“It really is my guitar that opened doors for me,” says Pierre-Luc Rioux. As a lyricist, composer, musician, and producer over the last 15 years, we’ve heard his instruments on hits by Céline Dion, Lady Gaga, David Guetta, Nick Jonas, and Loud, to name just a few. In the shadow of such stars, the Montrealer – who splits his professional life between California and Québec – is now focusing his attention on the project that brought him back to the stage: Chiiild.
“I’ve always dreamt of building a bridge between Los Angeles and Montréal,” says Rioux, with whom we caught up a week before he flies back to his West Coast apartment. “The music industry in Québec and in the U.S. are so different, especially their structures. Here, for example, some musicians do TV shows, collaborate with others, and also play live; in L.A., it’s a lot more compartmentalized.”
For a very long time, Rioux was pigeonholed as a session guitarist. Except for one nuance: “I’m mostly a producer that specializes in guitars,” he says. “Most of the time, when I get somewhere and I get introduced, it’s as a guitarist, and that’s how I got into a lot of studio sessions with pop artists in the U.S.,” he says before name-dropping Usher, Mary J. Blige, and Rihanna. “Nowadays, however, I want to establish myself more as a producer,” a job that, as he sees it, is much wider in scope that what people imagine. “In 2020, being a producer means you’re also a songwriter. It’s quite rare that an artist comes to the studio with a finished song, and we often start from scratch…”
So how did this Québécois become one of the most sought-after guitarists in American pop circles? Pure luck, he says. “I was the musical director for this singer [from Québec, about a dozen years ago,] and I was convinced she needed to record an album,” says Rioux. “Then I convinced her label to let me produce it.” That was his first mandate at the mixing board. He discovered his interest and talent for that function, having already gotten around as an accompanist. “I was always onstage, and to this day, that’s still what I’m most passionate about.”
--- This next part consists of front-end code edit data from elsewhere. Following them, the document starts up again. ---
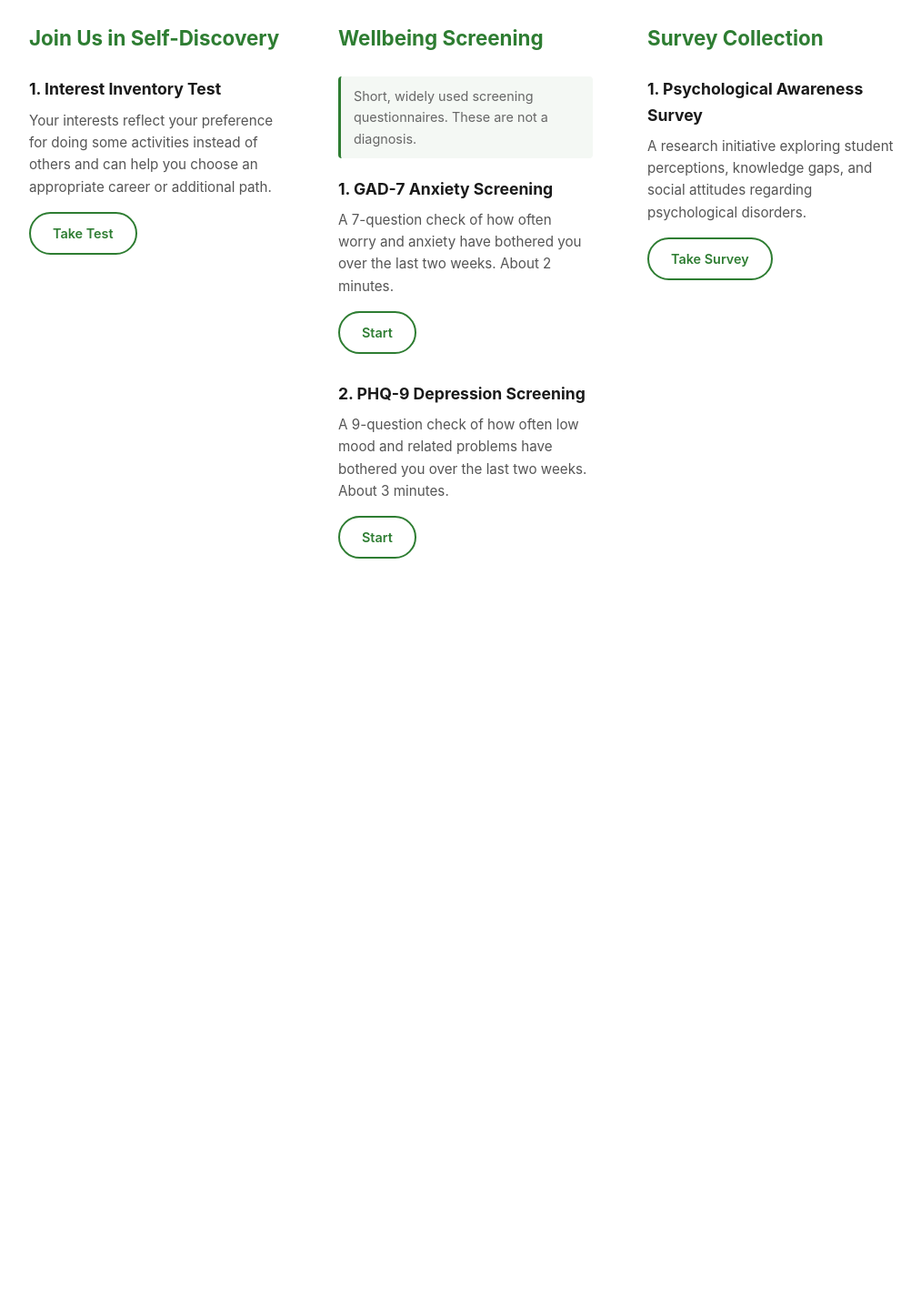
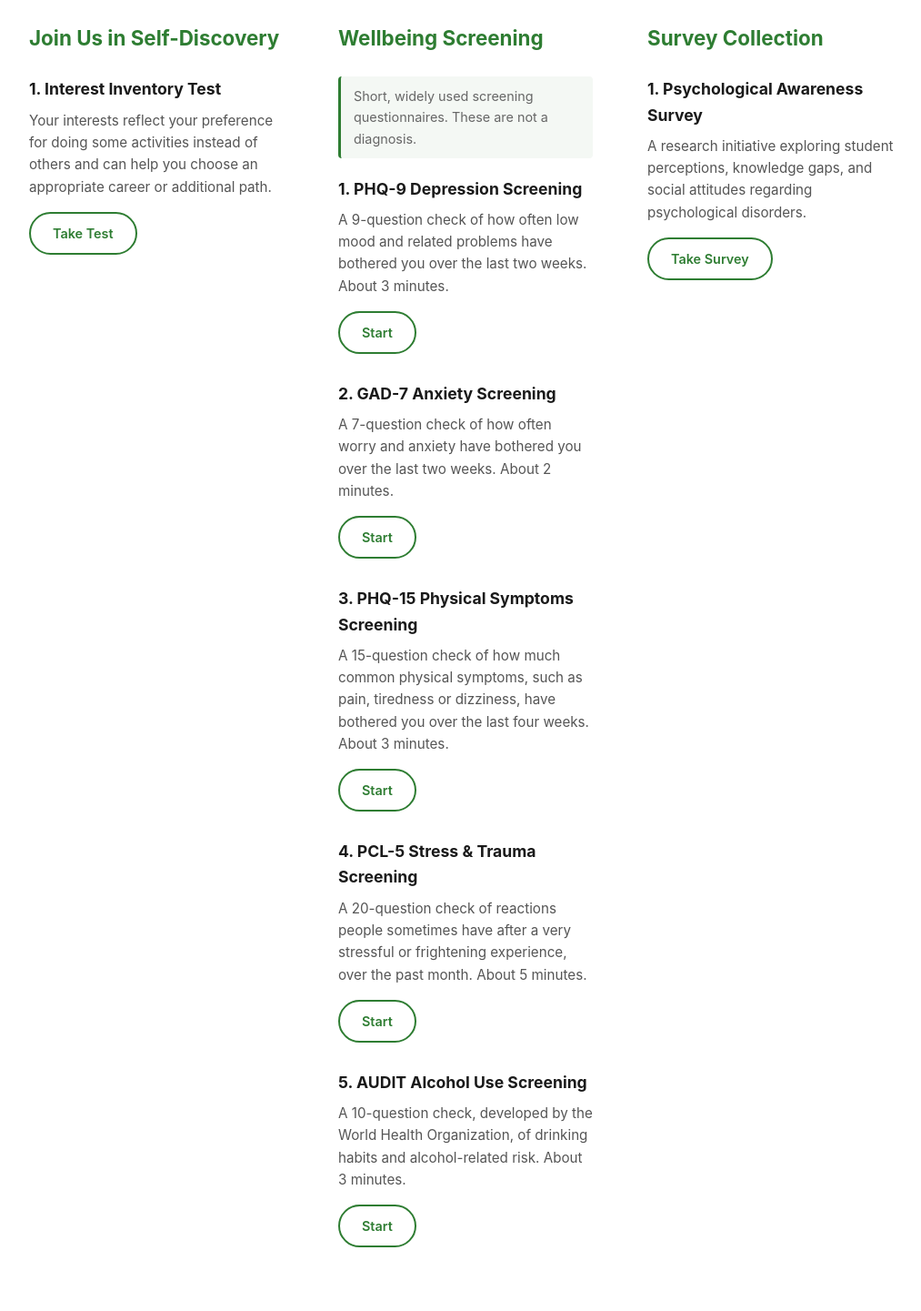
Before and after one commit to rakesh8081/anubandhlife.org, a PHP site: page / in a window 1280 px wide. Shown: the part 207-1648 px from the top of the page at 91% size, without its empty margins (128-1141 px from the left). Before the commit the page ends 821 px from the top, so only its background shows below. Run offline with PHP 8.4, Linux system fonts and the light colour scheme; a stand-in replaces the project's code that opens the database connection.

Commit message:
Add PHQ-15, PCL-5 and AUDIT screening tests
- PHQ-15 (physical symptoms, DSM-5 Level 2 somatic measure), PCL-5
  (PTSD checklist, public domain) and WHO AUDIT (alcohol use).
- Engine: items can now have their own answer options, be optional
  (PHQ-15 menstrual item) or be skipped by an earlier answer (AUDIT
  questions 2-8 for non-drinkers). Validation and scoring follow the
  same rules on the server.
- Tests have an explicit display order on the home page.
- Unanswered-question message now says how many are left and scrolls
  to the first one.

Co-Authored-By: Claude Opus 5.5 <noreply@anthropic.com>
Claude-Session: https://claude.ai/code/session_01F2Q1JvoPok1VorDjevhM6t

```diff
--- /dev/null
+++ b/assessments/audit.php
@@ -0,0 +1,47 @@
+<?php
+// AUDIT — Alcohol Use Disorders Identification Test (Babor, Higgins-Biddle, Saunders & Monteiro,
+// World Health Organization, 2001). Free to use. Risk zones follow the WHO manual.
+$frequency = [0 => 'Never', 1 => 'Less than monthly', 2 => 'Monthly', 3 => 'Weekly', 4 => 'Daily or almost daily'];
+$yesNo     = [0 => 'No', 2 => 'Yes, but not in the last year', 4 => 'Yes, during the last year'];
+$skipIfNonDrinker = ['q1', 0];
+
+return [
+    'id'           => 'audit',
+    'order'        => 5,
+    'title'        => 'AUDIT Alcohol Use Screening',
+    'summary'      => 'A 10-question check, developed by the World Health Organization, of drinking habits and alcohol-related risk.',
+    'minutes'      => 3,
+    'instructions' => 'Please answer about your alcohol use during the past year. One "drink" means one standard drink: about one small peg (30 ml) of spirits, one glass (100 ml) of wine, or one bottle (330 ml) of beer.',
+    'items' => [
+        'q1'  => ['text' => 'How often do you have a drink containing alcohol?',
+                  'options' => [0 => 'Never', 1 => 'Monthly or less', 2 => '2–4 times a month', 3 => '2–3 times a week', 4 => '4 or more times a week']],
+        'q2'  => ['text' => 'How many drinks containing alcohol do you have on a typical day when you are drinking?',
+                  'options' => [0 => '1 or 2', 1 => '3 or 4', 2 => '5 or 6', 3 => '7, 8 or 9', 4 => '10 or more'],
+                  'skip_if' => $skipIfNonDrinker],
+        'q3'  => ['text' => 'How often do you have six or more drinks on one occasion?',
+                  'options' => $frequency, 'skip_if' => $skipIfNonDrinker],
+        'q4'  => ['text' => 'How often during the last year have you found that you were not able to stop drinking once you had started?',
+                  'options' => $frequency, 'skip_if' => $skipIfNonDrinker],
+        'q5'  => ['text' => 'How often during the last year have you failed to do what was normally expected of you because of drinking?',
+                  'options' => $frequency, 'skip_if' => $skipIfNonDrinker],
+        'q6'  => ['text' => 'How often during the last year have you needed a first drink in the morning to get yourself going after a heavy drinking session?',
+                  'options' => $frequency, 'skip_if' => $skipIfNonDrinker],
+        'q7'  => ['text' => 'How often during the last year have you had a feeling of guilt or remorse after drinking?',
+                  'options' => $frequency, 'skip_if' => $skipIfNonDrinker],
+        'q8'  => ['text' => 'How often during the last year have you been unable to remember what happened the night before because you had been drinking?',
+                  'options' => $frequency, 'skip_if' => $skipIfNonDrinker],
+        'q9'  => ['text' => 'Have you or someone else been injured as a result of your drinking?',
+                  'options' => $yesNo],
+        'q10' => ['text' => 'Has a relative, friend, doctor or other health worker been concerned about your drinking or suggested you cut down?',
+                  'options' => $yesNo],
+    ],
+    'crisis_items' => [],
+    'max_score' => 40,
+    'bands' => [
+        [0, 7,   'Low risk',            'Your answers suggest low-risk drinking or no drinking.'],
+        [8, 15,  'Increasing risk',     'Your answers suggest a pattern of drinking that increases the risk of harm. Cutting down is advised.'],
+        [16, 19, 'Higher risk',         'Your answers suggest drinking that is likely already causing harm. Talking to a doctor or counsellor about cutting down is recommended.'],
+        [20, 40, 'Possible dependence', 'Your answers suggest possible alcohol dependence. Please speak with a doctor or addiction specialist; stopping suddenly after heavy drinking can be unsafe without medical advice.'],
+    ],
+    'source' => 'AUDIT: Babor, Higgins-Biddle, Saunders & Monteiro, The Alcohol Use Disorders Identification Test, World Health Organization, 2001.',
+];
--- a/assessments/gad7.php
+++ b/assessments/gad7.php
@@ -6,6 +6,7 @@
 // translate, display or distribute.
 return [
     'id'           => 'gad7',
+    'order'        => 2,
     'title'        => 'GAD-7 Anxiety Screening',
     'summary'      => 'A 7-question check of how often worry and anxiety have bothered you over the last two weeks.',
     'minutes'      => 2,
--- /dev/null
+++ b/assessments/pcl5.php
@@ -0,0 +1,48 @@
+<?php
+// PCL-5 — PTSD Checklist for DSM-5 (Weathers, Litz, Keane, Palmieri, Marx & Schnurr, 2013),
+// National Center for PTSD, U.S. Department of Veterans Affairs. Public domain.
+// A total of 31–33 or more is the commonly used threshold for probable PTSD.
+return [
+    'id'           => 'pcl5',
+    'order'        => 4,
+    'title'        => 'PCL-5 Stress & Trauma Screening',
+    'summary'      => 'A 20-question check of reactions people sometimes have after a very stressful or frightening experience, over the past month.',
+    'minutes'      => 5,
+    'instructions' => 'Think of the most stressful or upsetting experience you have been through. Below is a list of problems people sometimes have in response to a very stressful experience. In the past month, how much were you bothered by:',
+    'options'      => [
+        0 => 'Not at all',
+        1 => 'A little bit',
+        2 => 'Moderately',
+        3 => 'Quite a bit',
+        4 => 'Extremely',
+    ],
+    'items' => [
+        'q1'  => 'Repeated, disturbing, and unwanted memories of the stressful experience?',
+        'q2'  => 'Repeated, disturbing dreams of the stressful experience?',
+        'q3'  => 'Suddenly feeling or acting as if the stressful experience were actually happening again (as if you were actually back there reliving it)?',
+        'q4'  => 'Feeling very upset when something reminded you of the stressful experience?',
+        'q5'  => 'Having strong physical reactions when something reminded you of the stressful experience (for example, heart pounding, trouble breathing, sweating)?',
+        'q6'  => 'Avoiding memories, thoughts, or feelings related to the stressful experience?',
+        'q7'  => 'Avoiding external reminders of the stressful experience (for example, people, places, conversations, activities, objects, or situations)?',
+        'q8'  => 'Trouble remembering important parts of the stressful experience?',
+        'q9'  => 'Having strong negative beliefs about yourself, other people, or the world (for example, having thoughts such as: I am bad, there is something seriously wrong with me, no one can be trusted, the world is completely dangerous)?',
+        'q10' => 'Blaming yourself or someone else for the stressful experience or what happened after it?',
+        'q11' => 'Having strong negative feelings such as fear, horror, anger, guilt, or shame?',
+        'q12' => 'Loss of interest in activities that you used to enjoy?',
+        'q13' => 'Feeling distant or cut off from other people?',
+        'q14' => 'Trouble experiencing positive feelings (for example, being unable to feel happiness or have loving feelings for people close to you)?',
+        'q15' => 'Irritable behavior, angry outbursts, or acting aggressively?',
+        'q16' => 'Taking too many risks or doing things that could cause you harm?',
+        'q17' => 'Being "superalert" or watchful or on guard?',
+        'q18' => 'Feeling jumpy or easily startled?',
+        'q19' => 'Having difficulty concentrating?',
+        'q20' => 'Trouble falling or staying asleep?',
+    ],
+    'crisis_items' => [],
+    'max_score' => 80,
+    'bands' => [
+        [0, 30,  'Below screening threshold', 'Your score is below the level usually used to suggest PTSD. If a stressful experience is still troubling you, talking to someone you trust or a counsellor can help.'],
+        [31, 80, 'Above screening threshold', 'Your score is at or above the level (31–33) usually used to suggest probable PTSD. Please speak with a qualified mental health professional, who can do a full assessment and discuss support and treatment options.'],
+    ],
+    'source' => 'PCL-5 (Weathers, Litz, Keane, Palmieri, Marx & Schnurr, 2013), National Center for PTSD, U.S. Department of Veterans Affairs. Public domain.',
+];
--- /dev/null
+++ b/assessments/phq15.php
@@ -0,0 +1,46 @@
+<?php
+// PHQ-15 — Patient Health Questionnaire somatic symptom scale.
+// Used in DSM-5 as the Level 2 Somatic Symptom measure (adult).
+// Developed by Drs. Robert L. Spitzer, Janet B.W. Williams, Kurt Kroenke and colleagues,
+// with an educational grant from Pfizer Inc. No permission required to reproduce,
+// translate, display or distribute.
+return [
+    'id'           => 'phq15',
+    'order'        => 3,
+    'title'        => 'PHQ-15 Physical Symptoms Screening',
+    'summary'      => 'A 15-question check of how much common physical symptoms, such as pain, tiredness or dizziness, have bothered you over the last four weeks.',
+    'minutes'      => 3,
+    'instructions' => 'During the past 4 weeks, how much have you been bothered by any of the following problems?',
+    'options'      => [
+        0 => 'Not bothered at all',
+        1 => 'Bothered a little',
+        2 => 'Bothered a lot',
+    ],
+    'items' => [
+        'q1'  => 'Stomach pain',
+        'q2'  => 'Back pain',
+        'q3'  => 'Pain in your arms, legs, or joints (knees, hips, etc.)',
+        'q4'  => ['text' => 'Menstrual cramps or other problems with your periods', 'optional' => true,
+                  'hint' => 'Only if this applies to you — otherwise leave it blank.'],
+        'q5'  => 'Headaches',
+        'q6'  => 'Chest pain',
+        'q7'  => 'Dizziness',
+        'q8'  => 'Fainting spells',
+        'q9'  => 'Feeling your heart pound or race',
+        'q10' => 'Shortness of breath',
+        'q11' => 'Pain or problems during sexual intercourse',
+        'q12' => 'Constipation, loose bowels, or diarrhea',
+        'q13' => 'Nausea, gas, or indigestion',
+        'q14' => 'Feeling tired or having low energy',
+        'q15' => 'Trouble sleeping',
+    ],
+    'crisis_items' => [],
+    'max_score' => 30,
+    'bands' => [
+        [0, 4,   'Minimal', 'Your answers suggest minimal physical symptom burden.'],
+        [5, 9,   'Low',     'Your answers suggest a low level of physical symptoms.'],
+        [10, 14, 'Medium',  'Your answers suggest a medium level of physical symptoms. Consider discussing them with a doctor, especially if they affect your daily life.'],
+        [15, 30, 'High',    'Your answers suggest a high level of physical symptoms. Please discuss them with a doctor, who can check for physical causes and advise on next steps.'],
+    ],
+    'source' => 'PHQ-15 developed by Drs. Robert L. Spitzer, Janet B.W. Williams, Kurt Kroenke and colleagues, with an educational grant from Pfizer Inc. No permission required to reproduce, translate, display or distribute.',
+];
--- a/assessments/phq9.php
+++ b/assessments/phq9.php
@@ -6,6 +6,7 @@
 // translate, display or distribute.
 return [
     'id'           => 'phq9',
+    'order'        => 1,
     'title'        => 'PHQ-9 Depression Screening',
     'summary'      => 'A 9-question check of how often low mood and related problems have bothered you over the last two weeks.',
     'minutes'      => 3,
--- a/style.css
+++ b/style.css
@@ -208,3 +208,4 @@ body {
 .band-table { width: 100%; border-collapse: collapse; }
 .band-table td { border: 1px solid var(--border-color); padding: 8px 12px; }
 .band-table tr.current td { background: #e8f5e9; font-weight: 600; }
+.item-hint { font-size: 0.85rem; color: var(--text-muted); margin: 4px 0 0; clear: both; }
```
Also changed, not shown: assessments.php (+31 -3 lines), report_templates.php (+5 -2 lines), test.php (+34 -11 lines).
Production and composition contracts quickly lined up, notably screen composer work for Dazmo, a production music studio. “Then, one day in Montréal, I met David Guetta’s production partner,” says Rioux. “I told him to let me know if they ever needed guitars. He called me back, and one thing led to another. One of the sessions I recorded ended up on a hit.” Shortly after, Rioux was invited to participate in a song camp in L.A. with Guetta. “That’s how I ended up meeting a ton of composers and producers,” he says.
“I’ve often lined up in front of a restaurant only to meet someone that led me to a new project”
So Rioux has worked closely with the Californian music industry since 2015, “a year during which I worked every day, doing two sessions a day,” he says. “It was a tough year, but the silver lining is that I basically met the entire industry within a single year! That’s another difference between Los Angeles and Montréal: the pool of musicians and industry people is so large, it takes a while to understand who does what. In Québec, the pool is so much smaller, it doesn’t take long to know everyone and cherry-pick who you want to work with. In L.A., there are so many people who gravitate around that milieu, and there are new ones arriving every year from Australia, the U.K., etc. It’s not just a question of meeting the right people at the right time, it’s mostly about choosing the right partners for a project.”
But what matters most, he quickly adds, is being there, in that creative Californian soup. “I meet a lot of Canadians who drop by in L.A. for a couple of weeks or a month, to test the waters,” says Rioux. To tell the truth, there a lot of work opportunities and contacts that happen in the most trivial way – like waiting in line to get in a restaurant! Los Angeles is such a strange place, because most of the people are there to further their career, and that means you quickly get the feeling that you’re bound to meet someone who’ll become a useful contact. I’ve often lined up in front of a restaurant, only to meet someone that led me to a new project, and that’s not the kind of thing you can plan ahead.”
That said, Rioux plans on spending a lot less time in restaurant lines and in the studio during 2020, and a lot more time on stage with Chiiild, a “synthetic psychedelic soul” project (according to the record label) abolut which he’s thrilled. “What really excites me about this is the fusion between production and stage.” A first EP will be released shortly, about six months after being noticed thanks to the single “Count Me Ou,”t “which was popular on playlists, and then on TV, thanks to placements in shows aired on Fox and HBO,” he says. “We’re happy, because we have a good team behind us, a management team, a booker, and a good label,” namely Avant Garden Music, a division of Island Records. To be continued…